“This announcement by the Food and Agriculture Organization should ring alarm bells in capitals around the world," said Chris Leather, policy advisor for Oxfam. "Hundreds of thousands of people are already feeling the impact of rapidly increasing food prices. Good harvests are offsetting the worst for many but if prices remain high it will be just a matter of months before the world’s poor are hit by another major food price crisis. Governments need to act now and act together to stop the rot.”
High global food prices risk hunger for millions of people. Poor people in developing countries spend up to 80 per cent of their income on food. "For them high food prices mean selling off their land or sacrificing their child’s education simply to put food on the table,” Leather said.
Oxfam is urging the Committee on Food Security, the global body responsible for tackling hunger, to establish a taskforce of government ministers from rich and poor countries to develop an emergency response plan by June. This plan must act to share information on food stocks, coordinate trade policies and regulate food commodity markets.
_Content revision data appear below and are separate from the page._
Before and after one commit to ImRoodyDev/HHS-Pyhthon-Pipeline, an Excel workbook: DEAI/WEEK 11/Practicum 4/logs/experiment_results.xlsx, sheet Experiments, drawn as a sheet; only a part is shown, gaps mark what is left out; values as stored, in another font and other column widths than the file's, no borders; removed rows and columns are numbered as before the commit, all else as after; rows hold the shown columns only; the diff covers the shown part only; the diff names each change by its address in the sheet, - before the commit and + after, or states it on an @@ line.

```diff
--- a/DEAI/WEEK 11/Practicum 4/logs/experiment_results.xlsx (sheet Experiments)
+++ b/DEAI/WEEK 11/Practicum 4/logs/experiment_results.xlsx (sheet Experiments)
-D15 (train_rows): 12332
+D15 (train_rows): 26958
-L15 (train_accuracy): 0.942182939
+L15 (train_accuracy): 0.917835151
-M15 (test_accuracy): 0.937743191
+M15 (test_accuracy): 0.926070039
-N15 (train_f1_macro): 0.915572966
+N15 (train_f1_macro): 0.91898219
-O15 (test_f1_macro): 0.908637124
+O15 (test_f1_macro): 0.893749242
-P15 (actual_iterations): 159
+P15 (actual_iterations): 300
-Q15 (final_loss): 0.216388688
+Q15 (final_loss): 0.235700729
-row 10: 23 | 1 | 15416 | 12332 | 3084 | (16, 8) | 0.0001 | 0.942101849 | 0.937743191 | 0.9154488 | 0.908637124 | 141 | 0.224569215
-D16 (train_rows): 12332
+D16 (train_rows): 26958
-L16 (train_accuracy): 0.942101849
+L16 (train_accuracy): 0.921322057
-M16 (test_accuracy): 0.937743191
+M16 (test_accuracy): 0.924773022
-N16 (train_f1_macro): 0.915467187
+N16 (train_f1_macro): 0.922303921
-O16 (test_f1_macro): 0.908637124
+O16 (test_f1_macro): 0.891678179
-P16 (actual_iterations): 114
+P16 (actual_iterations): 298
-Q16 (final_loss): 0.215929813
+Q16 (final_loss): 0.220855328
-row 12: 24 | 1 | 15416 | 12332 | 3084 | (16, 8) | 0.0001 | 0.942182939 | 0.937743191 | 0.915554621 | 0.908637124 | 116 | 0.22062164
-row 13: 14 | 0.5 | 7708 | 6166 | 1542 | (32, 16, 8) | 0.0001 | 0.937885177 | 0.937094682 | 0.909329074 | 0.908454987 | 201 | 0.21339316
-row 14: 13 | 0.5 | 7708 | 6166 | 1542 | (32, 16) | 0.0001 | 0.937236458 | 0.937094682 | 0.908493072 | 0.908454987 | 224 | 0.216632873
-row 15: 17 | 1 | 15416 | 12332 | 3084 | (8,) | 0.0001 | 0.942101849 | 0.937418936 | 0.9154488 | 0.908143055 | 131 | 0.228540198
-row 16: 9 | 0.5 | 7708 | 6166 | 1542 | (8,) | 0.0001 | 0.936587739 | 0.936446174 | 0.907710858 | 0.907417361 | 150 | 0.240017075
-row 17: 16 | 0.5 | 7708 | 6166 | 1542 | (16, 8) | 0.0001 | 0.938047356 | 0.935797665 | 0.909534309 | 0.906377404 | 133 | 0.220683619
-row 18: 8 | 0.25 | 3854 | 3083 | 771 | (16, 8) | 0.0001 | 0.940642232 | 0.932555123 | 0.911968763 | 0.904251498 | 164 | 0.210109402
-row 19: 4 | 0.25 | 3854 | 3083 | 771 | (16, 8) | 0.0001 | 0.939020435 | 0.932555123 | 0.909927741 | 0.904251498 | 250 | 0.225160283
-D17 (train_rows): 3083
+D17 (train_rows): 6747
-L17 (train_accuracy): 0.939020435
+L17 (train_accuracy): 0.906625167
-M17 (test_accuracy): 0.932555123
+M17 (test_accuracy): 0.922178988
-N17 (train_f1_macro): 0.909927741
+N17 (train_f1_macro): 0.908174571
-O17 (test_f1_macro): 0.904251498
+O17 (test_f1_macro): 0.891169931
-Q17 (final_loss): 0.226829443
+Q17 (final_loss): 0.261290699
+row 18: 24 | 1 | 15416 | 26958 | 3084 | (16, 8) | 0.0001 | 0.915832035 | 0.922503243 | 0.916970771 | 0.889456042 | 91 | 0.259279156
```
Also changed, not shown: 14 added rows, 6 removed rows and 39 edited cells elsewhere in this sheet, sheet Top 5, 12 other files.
In the longer term it must address the underlying causes of food price volatility including the neglect of poor farmers and a lack of social safety nets for poor consumers.
“G20 Finance Ministers, who will meet in Paris later this month, must ensure commodity markets are more transparent and do not undermine the right to food," Leather said. "They must increase investment in smallholder agriculture — paying particular attention to the solutions investing in women farmers will bring to the equation — and ensure that poor countries get the support they need to cope with rising food import bills.
“Governments must avoid repeating the mistakes of the past when countries reacted to spiralling prices by banning exports and hoarding food," he countined. "This will only make the situation worse and it is the world’s poorest people who will pay the price.”